The official announcement promises a “deep customization, authentic urban car culture, a nocturnal open world, and an immersive narrative to pull players deep into the game.” If there was a checklist of everything I wanted to see from a new Need for Speed game, all of those items would be on it. Well, I don’t care that much about the time of day, but everything else, certainly. Anything that can get us back to the Need for Speed: Underground era.
Need for Speed has always been one of my favorite racing series, one of the only ones in fact, outside of Rockstar’s Midnight Club. Racing sims of the Forza/Gran Turismo technical level have always been over my head, while I’ve found Burnout to be a bit too cartoony for my liking. Need for Speed has always been a solid balance of the two styles, though admittedly with 21 different games, there have been a few bombs in there.
I’ve actually quite liked Need for Speed: Rivals, which I think holds the honor of being the first game I ever played for my PS4 back at launch. The vehicular combat between cops and racers was pretty damn cool, even if eventually I did grow tired of the grind to unlock new cars and gear. Since then, we’ve only seen a mobile game in the series released, Need for Speed: No Limits for iOS an Android.
But now this new Need for Speed will get the series back onto consoles and PC, though the first teaser trailer doesn’t show much other than the usual “fast cars escape cops” theme that the series has always had.
Ghost Games is handling the reboot, and was also in charge of Rivals, which I view as a good sign. They has something to say on announcement day as well:
“Need for Speed is one of the most iconic names in gaming, and we’re returning it to greatness in this reboot,” said Marcus Nilsson, Executive Producer at Ghost Games. “Pulling on our 20 years of history, and then taking a year out from releasing a game, we are making the game we’ve always wanted to. We’re listening to the fans and delivering an experience that will capture their imagination and unleash their passion for cars and speed.”
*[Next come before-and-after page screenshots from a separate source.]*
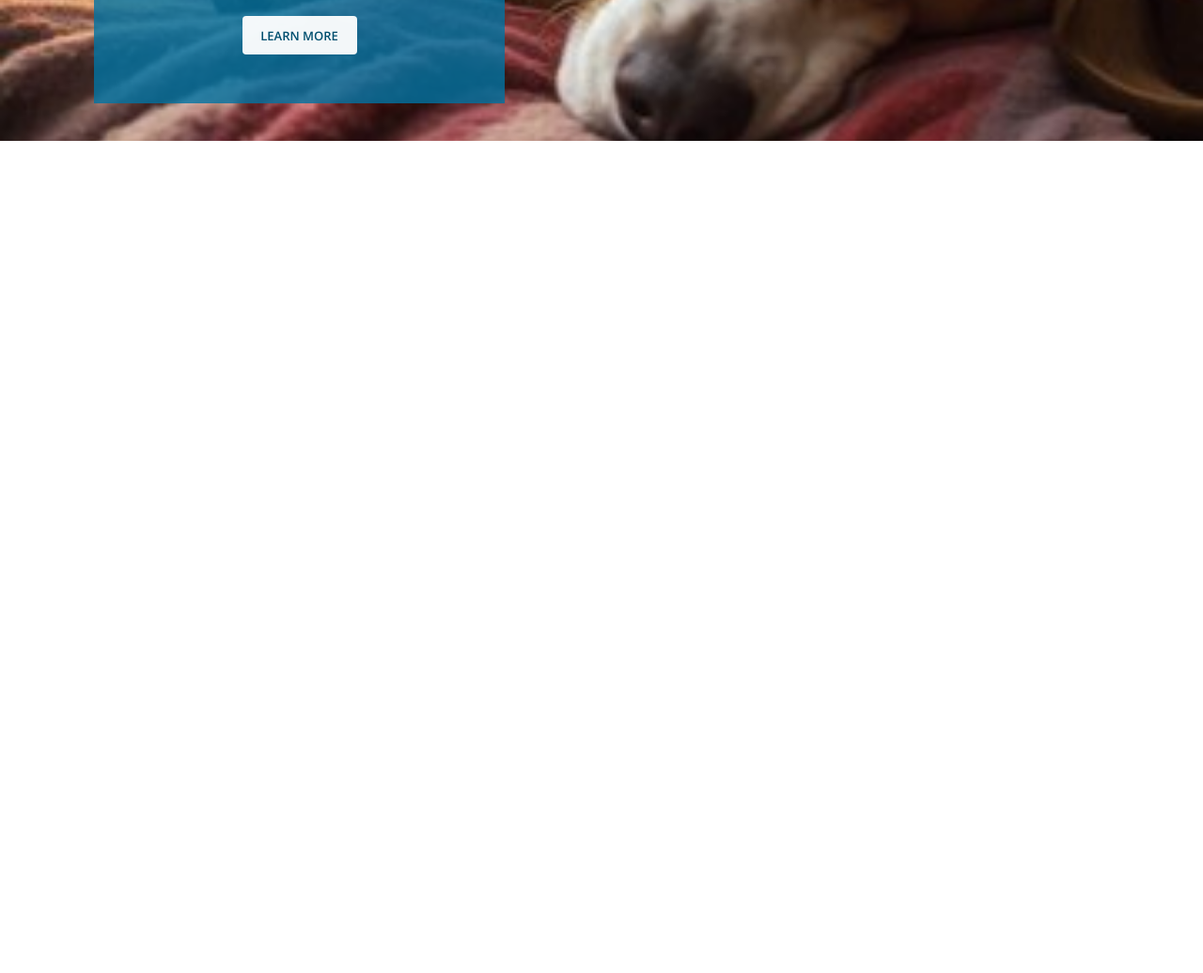
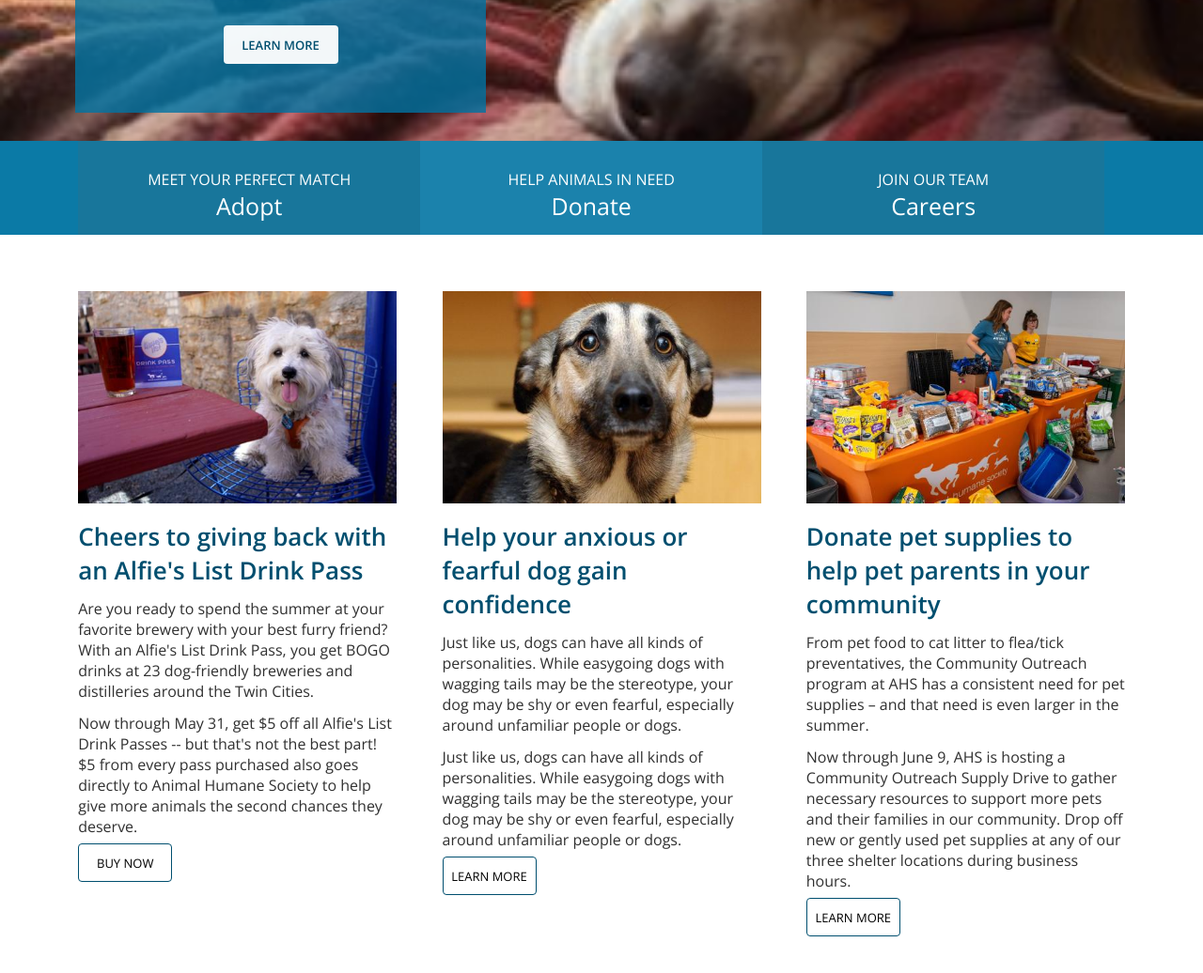
Before and after one commit to DeNike005/Animal-shelter, a plain HTML site: page index.html in a window 1280 px wide. Shown: the part 500-1536 px from the top of the page at 94% size. Before the commit the page ends 800 px from the top, so only its background shows below. Drawn offline with nearby package versions, Linux system fonts and the light colour scheme.

Commit message:
add imgText to practice-booking

```diff
--- a/css/style.css
+++ b/css/style.css
@@ -77,7 +77,9 @@ a{
    background-color: rgba(0, 116, 163, .8);
    text-shadow: 0 0 30px #0074a3;
    color: #fff;
-   margin: 20px 100px;
+   margin-top: 30px;
+   margin-left: 80px;
+   /* margin: 20px 95px; */
    font-weight: 600;
    text-align: center;
 }
@@ -103,3 +105,76 @@ a{
 .learn-btn:hover{
     background-color: #009bd9;
 }
+.Adc-container{
+    height: 100px;
+    width: 100%;
+    background-color: #0B7AA6;
+    display: flex;
+    justify-content: center;
+    text-align: center;
+    font-weight: 400;
+    color: #fff;
+}
+.Adc-cont{
+    height: 100%;
+    width: 87%;
+    /* background-color: aqua; */
+    display: flex;
+}
+.A-container{
+    height: 100%;
+    width: 364px;
+    background-color: #18769B;
+    padding-top: 30px;
+}
+.d-cont{
+    background-color: #1B82AC;
+}
+.adc-tags{
+    color: #fff;
+    font-size: 25px;
+
+}
+.adc-tags:hover{
+    text-decoration: underline;
+}
+.dog-img-text{
+    height: 1000px;
+    width: 87%;
+    /* background-color: aqua; */
+    margin: 60px auto;
+}
+.dog-text{
+    height: 600px;
+    width: 339px;
+    margin-bottom: 400px;
+}
+.dog-img{
+    height: 226px;
+    width: 339px;
+}
+.p1{
+    font-weight: 600;
+    font-size: 26px;
+    color: #004F6F;
+    padding-top: 12px;
+}
+.p2{
+    font-weight: 400;
+    font-size: 16px;
+    color: #303030;
+    padding-top: 12px;
+}
+.buy-btn{
+    height: 41px;
+    width: 100px;
+    font-size: 13px;
+    font-weight: 400;
+    border: 1px solid #004F6F;
+    border-radius: 4px;
+    background-color: transparent;
+    margin: 7px 0;
+}
+.buy-btn:hover{
+    background-color: #0074a3;
+}
--- a/index.html
+++ b/index.html
@@ -29,14 +29,86 @@
         <div class="bg-image">
             <div class="Shelter">
                 <p id="text1">Become a<br>volunteer at<br>AHS</p>
-                <p id="text2">From in-shelter support at-home<br>foster care, volunteers support every<br>facet of our work</p>
+                <p id="text2">From in-shelter support at-home<br>foster care, volunteers support every<br>facet of our
+                    work</p>
                 <button class="learn-btn">LEARN MORE</button>
             </div>
         </div>
     </div>
+    <div class="Adc-container">
+        <div class="Adc-cont">
+            <div class="A-container">
+                <p>MEET YOUR PERFECT MATCH</p>
+                <a class="adc-tags" href="">Adopt</a>
+            </div>
+            <div class="A-container d-cont">
+                <p>HELP ANIMALS IN NEED</p>
+                <a class="adc-tags" href="">Donate</a>
+            </div>
+            <div class="A-container">
+                <p>JOIN OUR TEAM</p>
+                <a class="adc-tags" href="">Careers</a>
+            </div>
+        </div>
+    </div>
+    <div class="dog-img-text flex">
+        <div class="dog-text">
+            <img class="dog-img" src="img/alfiespb2.png.jpg" alt="">
+            <div class="p1">
+                <p>Cheers to giving back with an Alfie's List Drink Pass</p>
+            </div>
+            <div class="p2">
+                <p>Are you ready to spend the summer at your favorite brewery with your best furry friend?
+                    With an Alfie's
+                    List
+                    Drink Pass, you get BOGO drinks at 23 dog-friendly breweries and distilleries around the Twin
+                    Cities.
+                </p>
+            </div>
+            <div class="p2">
+                <p>Now through May 31, get $5 off all Alfie's List Drink Passes -- but that's not the best part! $5
+                    from
+                    every
+                    pass purchased also goes directly to Animal Humane Society to help give more animals the second
+                    chances
+                    they
+                    deserve.
+                </p>
+            </div>
+            <button class="buy-btn">BUY NOW</button>
+        </div>
+        <div class="dog-text">
+            <img class="dog-img" src="img/fearful-dog.jpg" alt="">
+            <div class="p1">
+                <p>Help your anxious or fearful dog gain confidence</p>
+            </div>
+            <div class="p2">
+                <p>Just like us, dogs can have all kinds of personalities. While easygoing dogs with wagging tails may be the stereotype, your dog may be shy or even fearful, especially around unfamiliar people or dogs.
+                </p>
+            </div>
+            <div class="p2">
+                <p>Just like us, dogs can have all kinds of personalities. While easygoing dogs with wagging tails may be the stereotype, your dog may be shy or even fearful, especially around unfamiliar people or dogs.
+                </p>
+            </div>
+            <button class="buy-btn">LEARN MORE</button>
+        </div>
+        <div class="dog-text">
+            <img class="dog-img" src="img/donate.jpg" alt="">
+            <div class="p1">
+                <p>Donate pet supplies to help pet parents in your community</p>
+            </div>
+            <div class="p2">
+                <p>From pet food to cat litter to flea/tick preventatives, the Community Outreach program at AHS has a consistent need for pet supplies – and that need is even larger in the summer.
+                </p>
+            </div>
+            <div class="p2">
+                <P>Now through June 9, AHS is hosting a Community Outreach Supply Drive to gather necessary resources to support more pets and their families in our community. Drop off new or gently used pet supplies at any of our three shelter locations during business hours.
+                </p>
+            </div>
+            <button class="buy-btn">LEARN MORE</button>
+        </div>
 
-
-
+    </div>
 </body>
 
 </html>
```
Racing games have never really had a specific “moment” in gaming history that I can directly place, but have never really fallen that far out of favor either. And with the rise of the Fast and Furious film franchise over the past few years, if they’re not going to step up and capitalize on their own popularity with a quality IP, there’s room for Need for Speed to take advantage of the trend.
But as Fast and Furious has become more heist blockbuster than street racing film, I think it would be nice for Need for Speed to again, go back to the Underground era, which mimics the themes of the first three or so Fast and Furious films that focused on actual racing. And word of a cohesive narrative makes me hopeful as well.
It would be great to get a longer trailer to get more of a sense of the new game, but given that it’s shooting for a 2015 release, I have a feeling we’ll be seeing a lot more from the new Need for Speed soon. First up should be a walkthrough of the car customization system, something everyone is no doubt curious to see.
EA is juggling a ton of franchises these days, but I think it’s a good thing they’re not leaving Need for Speed behind in favor of what’s explicitly trendy at the moment. There’s a reason that the series has lived for twenty years, and there will always been room in the market for awesome racing games. Let’s hope this reboot gives us another one of those.